Version comparison data:
::::::::

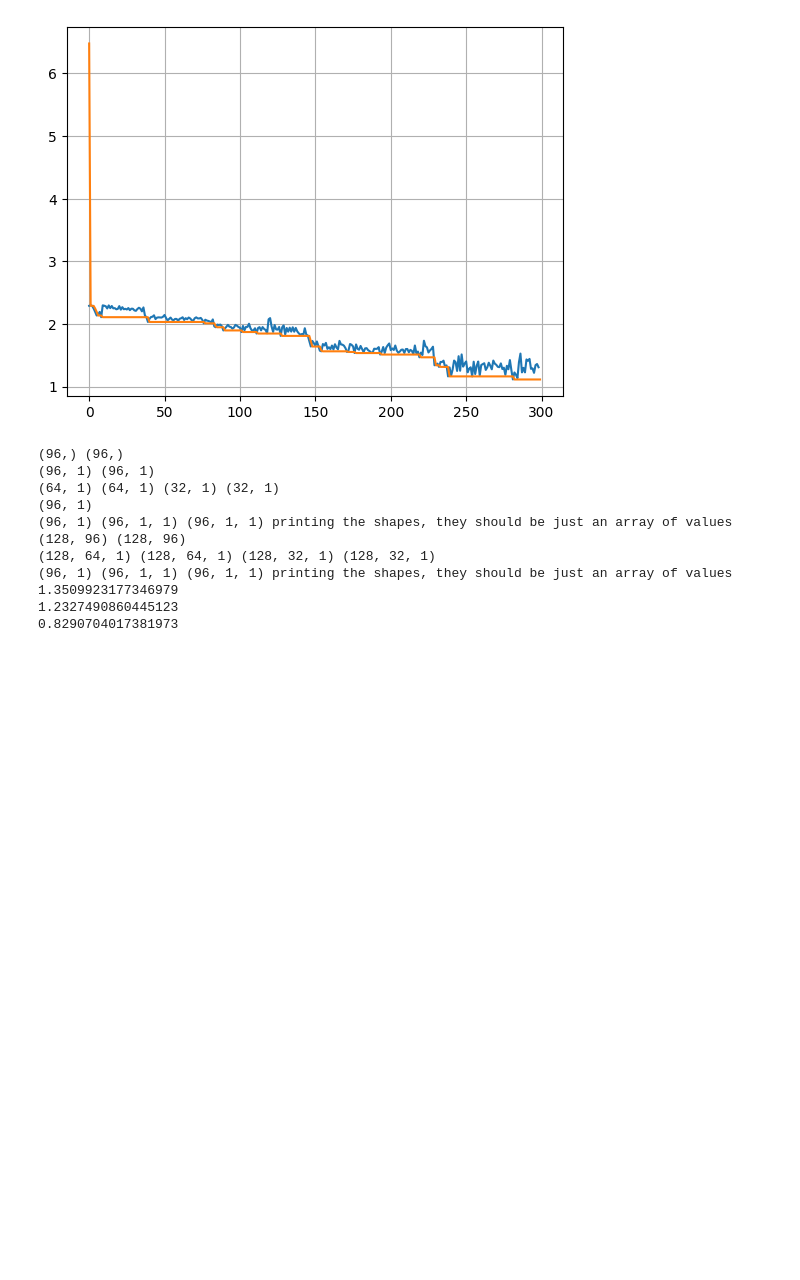
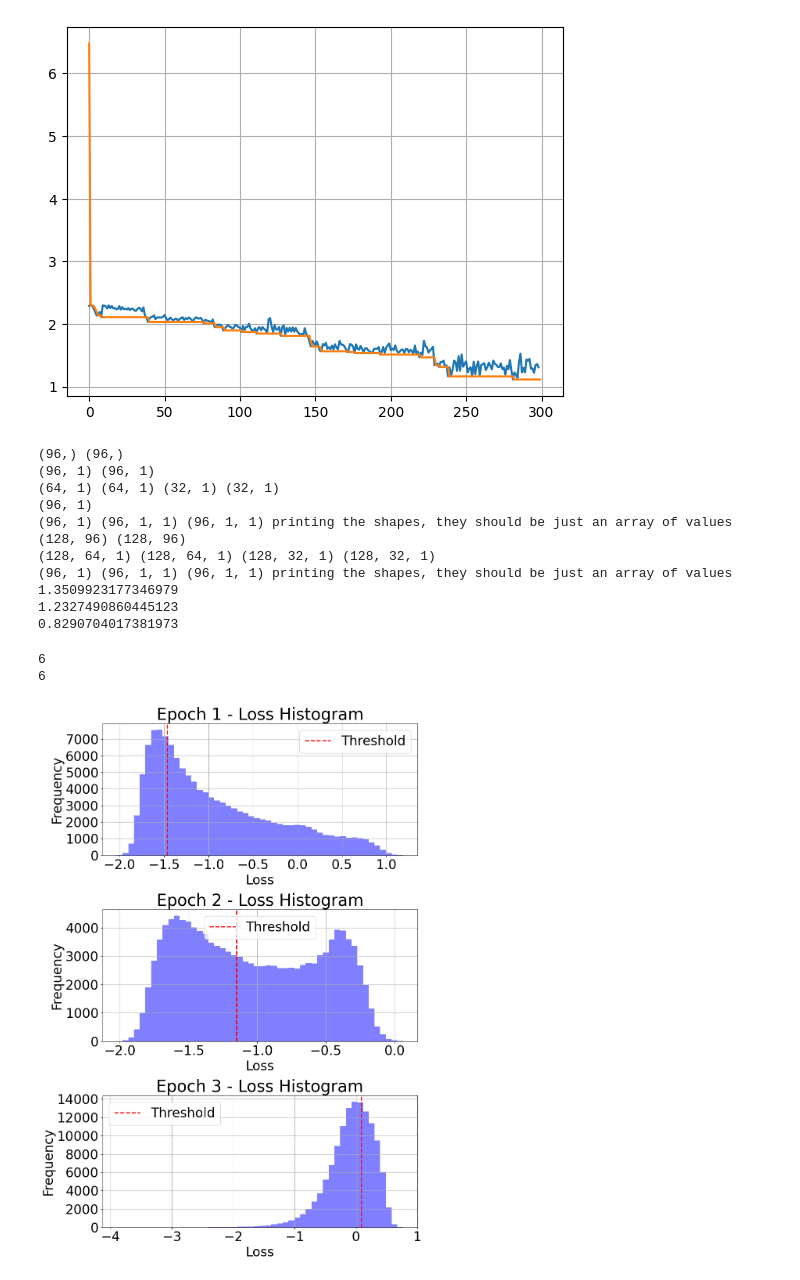
Before and after one commit to aszi09/CL_for_faster_Meta-learning, a Jupyter notebook: aa_experiment_scripts/spl_script_try.ipynb, the cells around one changed output. Saved outputs shown, nothing was run; the diff lists cells and outputs as text; code cells hidden in the pictures; blank space fills up the shorter version.

```diff
--- a/aa_experiment_scripts/spl_script_try.ipynb
+++ b/aa_experiment_scripts/spl_script_try.ipynb
@@ -867,3 +867,40 @@ print(std_residuals.mean())
 1.3509923177346979
 1.2327490860445123
 0.8290704017381973
+# %%
+# Load the curricula logs
+with open("exp_ds_5runs/noise_0.6_0.4_runs/spl_0.6_0.4_12_curricula_logs.pkl", 'rb') as f:
+    curricula_logs = pickle.load(f)
+# Extract the necessary data
+curricula_losses = curricula_logs["curricula_losses"]
+curricula_indices = curricula_logs["curricula_weights"]
+
+print(len(curricula_losses))
+print(len(curricula_indices))
+
+# Define the number of bins for the histogram
+num_bins = 50
+
+# Plot histograms for losses in each epoch with bars for curricula cutoffs
+num_epochs = 3
+plt.figure(figsize=(10, 15))
+
+for epoch, (losses, indices) in enumerate(zip(curricula_losses[1:num_epochs+1], curricula_indices[1:num_epochs+1]), 1):
+    plt.subplot(num_epochs, 1, epoch)
+    plt.hist(losses, bins=num_bins, color='blue', alpha=0.5)
+    plt.axvline(x=losses[indices[-1]], color='r', linestyle='--', linewidth=2, label='Threshold')
+
+    plt.xlabel('Loss', fontsize=24)
+    plt.ylabel('Frequency', fontsize=24)
+    plt.title(f'Epoch {epoch} - Loss Histogram', fontsize=30)
+    plt.xticks(fontsize=24)
+    plt.yticks(fontsize=24)
+    plt.grid(True)
+    plt.legend(fontsize=24)
+
+plt.tight_layout(rect=[0, 0, 1, 0.96])
+plt.show()
+# %% [output]
+6
+6
+[figure, added]
```
Also changed, not shown: parts of 1 cell of this notebook, 14 other files.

::::::::

THE TASK: Your task is to return the entries above exactly, with no pictures.

YOUR RESPONSE:
Before and after one commit to aszi09/CL_for_faster_Meta-learning, a Jupyter notebook: aa_experiment_scripts/spl_script_try.ipynb, the cells around one changed output. Saved outputs shown, nothing was run; the diff lists cells and outputs as text; code cells hidden in the pictures; blank space fills up the shorter version.

```diff
--- a/aa_experiment_scripts/spl_script_try.ipynb
+++ b/aa_experiment_scripts/spl_script_try.ipynb
@@ -867,3 +867,40 @@ print(std_residuals.mean())
 1.3509923177346979
 1.2327490860445123
 0.8290704017381973
+# %%
+# Load the curricula logs
+with open("exp_ds_5runs/noise_0.6_0.4_runs/spl_0.6_0.4_12_curricula_logs.pkl", 'rb') as f:
+    curricula_logs = pickle.load(f)
+# Extract the necessary data
+curricula_losses = curricula_logs["curricula_losses"]
+curricula_indices = curricula_logs["curricula_weights"]
+
+print(len(curricula_losses))
+print(len(curricula_indices))
+
+# Define the number of bins for the histogram
+num_bins = 50
+
+# Plot histograms for losses in each epoch with bars for curricula cutoffs
+num_epochs = 3
+plt.figure(figsize=(10, 15))
+
+for epoch, (losses, indices) in enumerate(zip(curricula_losses[1:num_epochs+1], curricula_indices[1:num_epochs+1]), 1):
+    plt.subplot(num_epochs, 1, epoch)
+    plt.hist(losses, bins=num_bins, color='blue', alpha=0.5)
+    plt.axvline(x=losses[indices[-1]], color='r', linestyle='--', linewidth=2, label='Threshold')
+
+    plt.xlabel('Loss', fontsize=24)
+    plt.ylabel('Frequency', fontsize=24)
+    plt.title(f'Epoch {epoch} - Loss Histogram', fontsize=30)
+    plt.xticks(fontsize=24)
+    plt.yticks(fontsize=24)
+    plt.grid(True)
+    plt.legend(fontsize=24)
+
+plt.tight_layout(rect=[0, 0, 1, 0.96])
+plt.show()
+# %% [output]
+6
+6
+[figure, added]
```
Also changed, not shown: parts of 1 cell of this notebook, 14 other files.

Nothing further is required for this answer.